In May, it hit the news that the Prime Minister, Boris Johnson, had become the subject of a County Court Judgment for a debt of £535.
However, before questions about what would happen if bailiffs turned up at Number 10 could be answered, Downing Street took action. The Judgment was set aside, and the debt claim struck out (i.e. it was dismissed).
As an individual or business dealing with unpaid debts, it might alarm you to realise that it is possible for a debtor to get a claim struck out even once a CCJ has been granted.
Although most creditors do not have to worry about facing off against Downing Street in their debt recovery claims, it is interesting to explore the circumstances in which a debtor can overturn a County Court Judgment once it has been made.
When can a debtor overturn a County Court Judgment?
Creditors often breathe a sigh of relief once they receive their copy of the County Court Judgment. It is absolute confirmation that the debtor owes them money and, if the debtor does not repay, opens up lots of enforcement options.
Read more about how to enforce a County Court Judgment here.
But there are situations when a debtor may take legal action to try to get the CCJ overturned (or ‘set aside’). This can often come as a surprise to creditors, particularly where the debtor has not engaged with the money claim proceedings until this point.
The court will agree to set aside a CCJ if the claimant was not entitled to the judgment, for example, the debtor paid the whole amount before judgment was entered. The court may set aside a CCJ in some other cases, for example, where the debtor has a reasonable prospect for defending the claim.
It is very difficult for a debtor to challenge a CCJ if they received the claim form and replied because, from the court’s perspective, they should have raised any defence at that point.
There may also be circumstances where the debtor applies to vary the CCJ, rather than to get it set aside. This will usually be the case where they do not dispute the CCJ but cannot afford to pay it all at once or follow the court’s repayment plan. In such cases, the court may agree to make repayments more affordable.
Do you have to go back to court?
If the debtor makes an application to set aside, the court will usually list a hearing which you should attend.

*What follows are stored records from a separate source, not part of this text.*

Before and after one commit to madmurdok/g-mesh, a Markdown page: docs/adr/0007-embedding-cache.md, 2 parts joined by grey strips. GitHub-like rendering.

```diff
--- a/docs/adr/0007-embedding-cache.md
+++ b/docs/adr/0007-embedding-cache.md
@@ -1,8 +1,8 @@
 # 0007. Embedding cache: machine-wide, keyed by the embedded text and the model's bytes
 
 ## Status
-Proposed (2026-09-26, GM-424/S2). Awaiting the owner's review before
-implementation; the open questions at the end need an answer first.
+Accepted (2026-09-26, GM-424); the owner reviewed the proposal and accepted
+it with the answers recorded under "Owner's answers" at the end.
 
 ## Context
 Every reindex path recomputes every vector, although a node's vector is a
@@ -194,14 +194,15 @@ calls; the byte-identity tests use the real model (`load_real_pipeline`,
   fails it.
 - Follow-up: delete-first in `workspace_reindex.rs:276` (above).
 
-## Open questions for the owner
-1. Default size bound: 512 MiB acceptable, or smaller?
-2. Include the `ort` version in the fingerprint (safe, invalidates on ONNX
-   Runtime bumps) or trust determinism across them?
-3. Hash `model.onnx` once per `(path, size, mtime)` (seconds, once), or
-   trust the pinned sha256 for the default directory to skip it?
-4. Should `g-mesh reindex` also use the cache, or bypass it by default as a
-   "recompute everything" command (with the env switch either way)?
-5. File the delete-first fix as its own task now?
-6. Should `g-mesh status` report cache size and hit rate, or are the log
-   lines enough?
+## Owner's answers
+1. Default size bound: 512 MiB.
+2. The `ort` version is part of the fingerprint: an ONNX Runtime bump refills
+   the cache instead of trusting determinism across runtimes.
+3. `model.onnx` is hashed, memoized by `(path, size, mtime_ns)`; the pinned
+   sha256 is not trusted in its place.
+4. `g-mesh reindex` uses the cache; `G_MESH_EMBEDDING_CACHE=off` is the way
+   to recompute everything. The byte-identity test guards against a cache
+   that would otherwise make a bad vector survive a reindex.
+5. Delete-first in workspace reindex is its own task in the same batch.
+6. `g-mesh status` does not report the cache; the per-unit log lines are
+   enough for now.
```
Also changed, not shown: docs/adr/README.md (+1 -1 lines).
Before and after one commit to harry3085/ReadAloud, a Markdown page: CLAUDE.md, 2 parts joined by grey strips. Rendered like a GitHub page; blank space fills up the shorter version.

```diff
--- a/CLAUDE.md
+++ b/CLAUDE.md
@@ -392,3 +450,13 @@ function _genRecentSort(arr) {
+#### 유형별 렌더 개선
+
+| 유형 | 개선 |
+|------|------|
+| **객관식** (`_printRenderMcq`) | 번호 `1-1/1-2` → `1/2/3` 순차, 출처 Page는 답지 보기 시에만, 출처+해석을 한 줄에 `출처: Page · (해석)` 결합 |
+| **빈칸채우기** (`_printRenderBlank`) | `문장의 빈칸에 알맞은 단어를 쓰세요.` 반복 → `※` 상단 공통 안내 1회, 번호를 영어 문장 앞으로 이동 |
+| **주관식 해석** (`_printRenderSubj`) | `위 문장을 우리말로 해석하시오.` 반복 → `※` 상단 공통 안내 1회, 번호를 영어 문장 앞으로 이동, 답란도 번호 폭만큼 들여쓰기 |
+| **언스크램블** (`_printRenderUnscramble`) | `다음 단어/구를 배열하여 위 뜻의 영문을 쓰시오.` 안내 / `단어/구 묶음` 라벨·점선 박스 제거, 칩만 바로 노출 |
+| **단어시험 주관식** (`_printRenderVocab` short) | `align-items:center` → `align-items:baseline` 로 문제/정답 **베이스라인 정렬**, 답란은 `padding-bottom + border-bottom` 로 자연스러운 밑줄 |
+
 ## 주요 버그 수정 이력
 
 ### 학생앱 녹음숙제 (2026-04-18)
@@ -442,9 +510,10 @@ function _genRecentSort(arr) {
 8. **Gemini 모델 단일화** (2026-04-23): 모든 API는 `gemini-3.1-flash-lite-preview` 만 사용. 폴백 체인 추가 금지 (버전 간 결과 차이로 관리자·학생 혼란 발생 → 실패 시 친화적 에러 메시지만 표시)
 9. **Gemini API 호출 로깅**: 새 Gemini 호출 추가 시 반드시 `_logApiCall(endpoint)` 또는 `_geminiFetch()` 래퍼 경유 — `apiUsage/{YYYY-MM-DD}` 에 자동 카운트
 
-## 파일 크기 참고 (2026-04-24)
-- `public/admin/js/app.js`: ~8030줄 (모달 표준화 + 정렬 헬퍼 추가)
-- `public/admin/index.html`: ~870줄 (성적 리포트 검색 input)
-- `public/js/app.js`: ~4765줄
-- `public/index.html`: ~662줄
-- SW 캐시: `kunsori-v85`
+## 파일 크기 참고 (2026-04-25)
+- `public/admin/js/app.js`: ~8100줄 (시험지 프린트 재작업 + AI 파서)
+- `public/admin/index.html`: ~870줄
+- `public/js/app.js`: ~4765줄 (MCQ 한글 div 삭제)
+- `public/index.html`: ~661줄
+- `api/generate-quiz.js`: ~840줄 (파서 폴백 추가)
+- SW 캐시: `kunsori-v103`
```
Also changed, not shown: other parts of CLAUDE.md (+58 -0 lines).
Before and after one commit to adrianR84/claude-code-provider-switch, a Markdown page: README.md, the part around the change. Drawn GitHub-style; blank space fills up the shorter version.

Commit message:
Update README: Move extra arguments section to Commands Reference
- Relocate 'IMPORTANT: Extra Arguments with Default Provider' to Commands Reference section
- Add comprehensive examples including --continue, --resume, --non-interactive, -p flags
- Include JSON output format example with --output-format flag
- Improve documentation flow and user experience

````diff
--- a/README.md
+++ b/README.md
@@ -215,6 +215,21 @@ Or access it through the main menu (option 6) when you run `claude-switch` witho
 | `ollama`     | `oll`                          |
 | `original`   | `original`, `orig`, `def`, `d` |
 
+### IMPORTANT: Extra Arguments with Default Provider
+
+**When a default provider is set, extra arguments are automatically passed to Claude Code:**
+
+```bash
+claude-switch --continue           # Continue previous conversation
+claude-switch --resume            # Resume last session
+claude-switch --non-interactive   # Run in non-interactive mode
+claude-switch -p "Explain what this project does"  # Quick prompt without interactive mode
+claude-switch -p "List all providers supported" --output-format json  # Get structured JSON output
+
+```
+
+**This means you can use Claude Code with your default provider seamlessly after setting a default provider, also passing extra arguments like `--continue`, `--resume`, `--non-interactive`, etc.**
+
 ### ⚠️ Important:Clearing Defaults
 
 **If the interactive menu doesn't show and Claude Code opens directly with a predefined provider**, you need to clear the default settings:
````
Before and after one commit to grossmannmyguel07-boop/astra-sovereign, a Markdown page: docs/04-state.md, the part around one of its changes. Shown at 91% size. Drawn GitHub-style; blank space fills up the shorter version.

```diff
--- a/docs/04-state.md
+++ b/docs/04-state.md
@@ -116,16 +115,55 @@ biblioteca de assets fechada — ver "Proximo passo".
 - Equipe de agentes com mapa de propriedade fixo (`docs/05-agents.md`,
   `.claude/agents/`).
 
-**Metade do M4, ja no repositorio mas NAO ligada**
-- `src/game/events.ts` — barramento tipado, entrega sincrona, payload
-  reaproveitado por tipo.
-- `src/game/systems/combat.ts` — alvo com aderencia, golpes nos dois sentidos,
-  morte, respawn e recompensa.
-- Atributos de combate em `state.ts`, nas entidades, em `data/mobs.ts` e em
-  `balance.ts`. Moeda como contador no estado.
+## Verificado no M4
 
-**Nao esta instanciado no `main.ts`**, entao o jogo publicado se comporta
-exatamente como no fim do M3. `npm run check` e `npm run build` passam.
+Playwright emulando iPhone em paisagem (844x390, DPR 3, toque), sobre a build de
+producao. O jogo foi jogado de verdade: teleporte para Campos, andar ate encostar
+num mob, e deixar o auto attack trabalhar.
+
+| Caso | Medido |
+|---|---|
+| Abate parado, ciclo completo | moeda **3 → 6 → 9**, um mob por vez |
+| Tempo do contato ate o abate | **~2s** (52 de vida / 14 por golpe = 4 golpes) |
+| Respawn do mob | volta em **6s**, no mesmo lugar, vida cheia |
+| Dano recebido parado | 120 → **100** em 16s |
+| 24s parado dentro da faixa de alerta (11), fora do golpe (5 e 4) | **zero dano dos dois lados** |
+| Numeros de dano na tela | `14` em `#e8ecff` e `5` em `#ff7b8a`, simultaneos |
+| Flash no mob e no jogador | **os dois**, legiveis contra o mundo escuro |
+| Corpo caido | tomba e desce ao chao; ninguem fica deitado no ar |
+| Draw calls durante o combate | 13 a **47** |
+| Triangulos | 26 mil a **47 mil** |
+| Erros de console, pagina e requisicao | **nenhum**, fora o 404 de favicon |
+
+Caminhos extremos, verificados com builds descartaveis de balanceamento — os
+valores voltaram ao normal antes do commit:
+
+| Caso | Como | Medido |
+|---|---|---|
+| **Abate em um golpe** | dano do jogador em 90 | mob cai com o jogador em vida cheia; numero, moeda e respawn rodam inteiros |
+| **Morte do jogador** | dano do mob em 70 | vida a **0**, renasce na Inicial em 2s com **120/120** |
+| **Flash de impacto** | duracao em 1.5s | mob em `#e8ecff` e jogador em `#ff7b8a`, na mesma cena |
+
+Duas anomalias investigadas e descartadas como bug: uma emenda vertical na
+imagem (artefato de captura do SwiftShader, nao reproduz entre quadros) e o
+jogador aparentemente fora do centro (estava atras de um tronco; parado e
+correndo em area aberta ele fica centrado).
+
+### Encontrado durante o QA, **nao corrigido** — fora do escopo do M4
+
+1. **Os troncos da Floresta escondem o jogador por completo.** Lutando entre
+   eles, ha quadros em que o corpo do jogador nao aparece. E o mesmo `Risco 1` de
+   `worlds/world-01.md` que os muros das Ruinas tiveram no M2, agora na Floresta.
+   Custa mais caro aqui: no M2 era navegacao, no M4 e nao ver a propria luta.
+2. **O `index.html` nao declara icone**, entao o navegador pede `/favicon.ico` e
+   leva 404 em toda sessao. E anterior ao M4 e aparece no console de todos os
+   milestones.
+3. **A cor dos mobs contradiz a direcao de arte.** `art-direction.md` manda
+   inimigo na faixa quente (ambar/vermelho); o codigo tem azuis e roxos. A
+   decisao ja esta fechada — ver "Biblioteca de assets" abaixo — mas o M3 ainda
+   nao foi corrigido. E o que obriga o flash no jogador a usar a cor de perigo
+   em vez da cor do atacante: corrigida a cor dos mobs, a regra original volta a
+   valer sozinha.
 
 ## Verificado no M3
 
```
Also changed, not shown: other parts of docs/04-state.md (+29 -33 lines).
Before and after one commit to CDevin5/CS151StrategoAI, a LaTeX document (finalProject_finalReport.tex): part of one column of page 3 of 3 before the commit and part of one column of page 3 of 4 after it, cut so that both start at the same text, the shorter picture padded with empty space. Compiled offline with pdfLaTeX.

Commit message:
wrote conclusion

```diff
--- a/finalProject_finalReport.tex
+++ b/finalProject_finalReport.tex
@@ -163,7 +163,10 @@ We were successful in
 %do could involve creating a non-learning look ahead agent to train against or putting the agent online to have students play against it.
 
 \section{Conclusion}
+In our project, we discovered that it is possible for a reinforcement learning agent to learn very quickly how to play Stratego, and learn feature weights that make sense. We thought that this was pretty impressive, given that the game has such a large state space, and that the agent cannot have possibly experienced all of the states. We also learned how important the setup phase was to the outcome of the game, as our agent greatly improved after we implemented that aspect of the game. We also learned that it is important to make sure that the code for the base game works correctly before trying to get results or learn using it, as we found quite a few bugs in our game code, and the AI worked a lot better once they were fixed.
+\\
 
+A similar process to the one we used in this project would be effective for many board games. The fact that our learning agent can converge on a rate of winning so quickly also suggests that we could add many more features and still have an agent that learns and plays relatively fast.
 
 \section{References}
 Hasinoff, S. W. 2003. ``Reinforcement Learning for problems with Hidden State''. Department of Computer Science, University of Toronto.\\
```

If the debtor did not reply to the original claim form and you got Judgment in Default, this may be your first court hearing, which will understandably be nerve-wracking. However, your solicitor will be by your side throughout the entire process and will take all the necessary steps to defend your position.
At the hearing, the judge will hear all the evidence and then make a decision to:
- Set aside the Judgment;
- Dismiss the application; or
- Schedule a further hearing – this is only likely if there are very complex issues to consider.
What happens if the County Court Judgment is set aside?
If the CCJ is set aside, you and the debtor will be back in the position you were before you obtained the CCJ in the first place. Any enforcement action you had planned, such as bailiff instructions, would need to be cancelled.
The proceedings will usually go back to the claim stage, so the debtor will have the opportunity to respond to the claim and make any offers or put forward any defence or counterclaim.
If you are successful after these proceedings, the court will make another County Court Judgment that you can enforce as normal.
In some circumstances (such as Boris Johnson’s situation), the court may strike out the claim, in part or in whole, as well as set aside the CCJ. This may happen where the court decides:
- That there were no reasonable grounds to bring a claim;
- That there has been an abuse of process; or
- That there has been a failure to comply with a court order or the Civil Procedure Rules.
A Strike Out Order usually means that your claim has been dismissed, although a claim can sometimes be restored after being struck out.